We will come up with some of the wildest and most insane punishments you can imagine. Oh sure, we'll put that fancy disclaimer at the beginning of the book: "This is a work of fiction. Any resemblance to any person alive or dead is purely coincidental" but once you start reading the book you'll recognize the crap you pulled and know instantly that when the character was getting his face eaten from the inside out by a colony of fire ants that the author was thinking of you.


So, if you're a gigantic asshole, writers everywhere thank you. Conflict is what makes a novel go 'round and without your "contributions" to society the well we dip into for this stuff would be a lot shallower.

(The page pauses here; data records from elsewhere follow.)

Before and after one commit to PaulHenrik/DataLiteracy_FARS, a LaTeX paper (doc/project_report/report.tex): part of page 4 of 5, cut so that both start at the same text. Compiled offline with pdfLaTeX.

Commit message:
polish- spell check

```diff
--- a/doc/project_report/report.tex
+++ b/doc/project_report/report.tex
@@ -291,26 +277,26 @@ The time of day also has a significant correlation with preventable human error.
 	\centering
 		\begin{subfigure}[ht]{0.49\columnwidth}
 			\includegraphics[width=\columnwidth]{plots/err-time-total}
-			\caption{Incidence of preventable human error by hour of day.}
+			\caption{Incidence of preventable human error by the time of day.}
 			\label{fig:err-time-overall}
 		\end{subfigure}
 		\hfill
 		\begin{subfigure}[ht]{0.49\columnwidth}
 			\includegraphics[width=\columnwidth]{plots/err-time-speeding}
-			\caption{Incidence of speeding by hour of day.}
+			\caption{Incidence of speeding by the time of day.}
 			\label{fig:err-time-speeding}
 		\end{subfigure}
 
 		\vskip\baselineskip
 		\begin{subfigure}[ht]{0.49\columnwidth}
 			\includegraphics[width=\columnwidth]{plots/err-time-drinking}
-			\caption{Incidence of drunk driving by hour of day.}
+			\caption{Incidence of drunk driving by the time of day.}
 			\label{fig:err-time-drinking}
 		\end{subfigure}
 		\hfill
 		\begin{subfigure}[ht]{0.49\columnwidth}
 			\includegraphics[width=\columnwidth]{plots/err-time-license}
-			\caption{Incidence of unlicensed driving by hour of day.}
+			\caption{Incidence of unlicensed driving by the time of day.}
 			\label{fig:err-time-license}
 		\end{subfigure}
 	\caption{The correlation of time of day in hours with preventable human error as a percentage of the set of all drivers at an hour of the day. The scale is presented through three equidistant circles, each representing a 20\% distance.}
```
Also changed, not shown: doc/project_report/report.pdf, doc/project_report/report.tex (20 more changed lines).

You might be saying, "This may be all well and good for fiction, but what about the real world? You can't just go all Spy vs. Spy on every single person that grates your cheese", and you'd be right. The concept of us versus them is not a new one. Since the dawn of time conflict has been a part of the human race. Let's define things as follows: "us" and "we" can be just one person, a group, collection of like-minded folks, organization, community, tribe, race, or nation. If you fit this definition I want you to listen and listen carefully:

There will always those with whom we don't get along. If they offend our sensibilities, wrong us in some way, marginalize us, oppress us, or harm us, I humbly request that we don't ever sink to their level. Even if we have all the education, skills, money, power, and support in the world behind us, especially if we have all those things, don't do it. Don't sink. If we can't find another way, a better way than them, then it's up to us to seek out help in finding one. If we won't find another way, a better way; if we outright refuse to do this one thing that makes us different than them, then we have become them and we should be ashamed. Find better ways.


~ Andrew